What the exercise asks =
Please filter the entries and return only the lines that include "automated".

(Supplied records begins)

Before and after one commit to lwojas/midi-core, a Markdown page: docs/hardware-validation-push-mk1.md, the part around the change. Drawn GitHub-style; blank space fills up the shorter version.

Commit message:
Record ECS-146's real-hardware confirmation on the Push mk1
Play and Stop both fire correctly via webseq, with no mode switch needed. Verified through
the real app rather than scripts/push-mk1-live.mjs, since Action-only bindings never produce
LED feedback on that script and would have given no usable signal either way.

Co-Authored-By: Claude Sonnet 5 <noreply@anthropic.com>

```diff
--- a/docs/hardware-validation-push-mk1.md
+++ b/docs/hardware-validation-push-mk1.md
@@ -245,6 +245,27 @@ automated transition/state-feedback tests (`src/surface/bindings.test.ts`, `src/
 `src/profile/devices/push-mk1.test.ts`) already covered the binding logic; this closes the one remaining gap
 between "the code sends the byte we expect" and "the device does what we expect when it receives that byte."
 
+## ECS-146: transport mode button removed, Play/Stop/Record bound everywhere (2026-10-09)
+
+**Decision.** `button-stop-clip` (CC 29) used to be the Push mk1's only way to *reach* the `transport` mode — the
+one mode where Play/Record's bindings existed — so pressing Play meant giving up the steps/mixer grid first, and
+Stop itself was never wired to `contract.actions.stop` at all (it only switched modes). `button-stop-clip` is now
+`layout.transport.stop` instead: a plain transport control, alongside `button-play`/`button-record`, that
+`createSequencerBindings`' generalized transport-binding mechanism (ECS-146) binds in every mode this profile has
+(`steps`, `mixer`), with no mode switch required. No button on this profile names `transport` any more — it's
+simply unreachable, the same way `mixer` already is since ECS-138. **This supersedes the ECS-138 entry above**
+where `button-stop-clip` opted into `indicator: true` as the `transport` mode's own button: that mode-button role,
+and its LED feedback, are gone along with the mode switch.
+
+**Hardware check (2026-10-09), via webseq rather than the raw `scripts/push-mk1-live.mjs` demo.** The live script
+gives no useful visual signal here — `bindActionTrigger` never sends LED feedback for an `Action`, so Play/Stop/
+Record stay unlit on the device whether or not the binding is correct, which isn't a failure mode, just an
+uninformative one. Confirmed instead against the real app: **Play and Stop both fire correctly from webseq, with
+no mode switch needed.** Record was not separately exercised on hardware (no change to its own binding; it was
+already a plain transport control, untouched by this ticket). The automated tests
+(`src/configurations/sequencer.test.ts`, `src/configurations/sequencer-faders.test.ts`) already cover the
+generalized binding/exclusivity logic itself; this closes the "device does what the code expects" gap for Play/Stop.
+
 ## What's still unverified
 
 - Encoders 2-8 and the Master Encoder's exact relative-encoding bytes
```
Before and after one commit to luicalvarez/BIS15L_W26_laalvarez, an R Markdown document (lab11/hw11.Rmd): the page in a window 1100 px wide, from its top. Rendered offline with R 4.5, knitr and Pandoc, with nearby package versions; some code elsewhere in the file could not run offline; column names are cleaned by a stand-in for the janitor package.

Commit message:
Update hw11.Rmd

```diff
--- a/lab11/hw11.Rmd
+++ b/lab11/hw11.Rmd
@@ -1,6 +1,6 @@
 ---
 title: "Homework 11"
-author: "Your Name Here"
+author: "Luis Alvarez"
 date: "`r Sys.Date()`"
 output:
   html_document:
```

(Supplied records ends)

Exercise solution =
@@ -245,6 +245,27 @@ automated transition/state-feedback tests (`src/surface/bindings.test.ts`, `src/
+already a plain transport control, untouched by this ticket). The automated tests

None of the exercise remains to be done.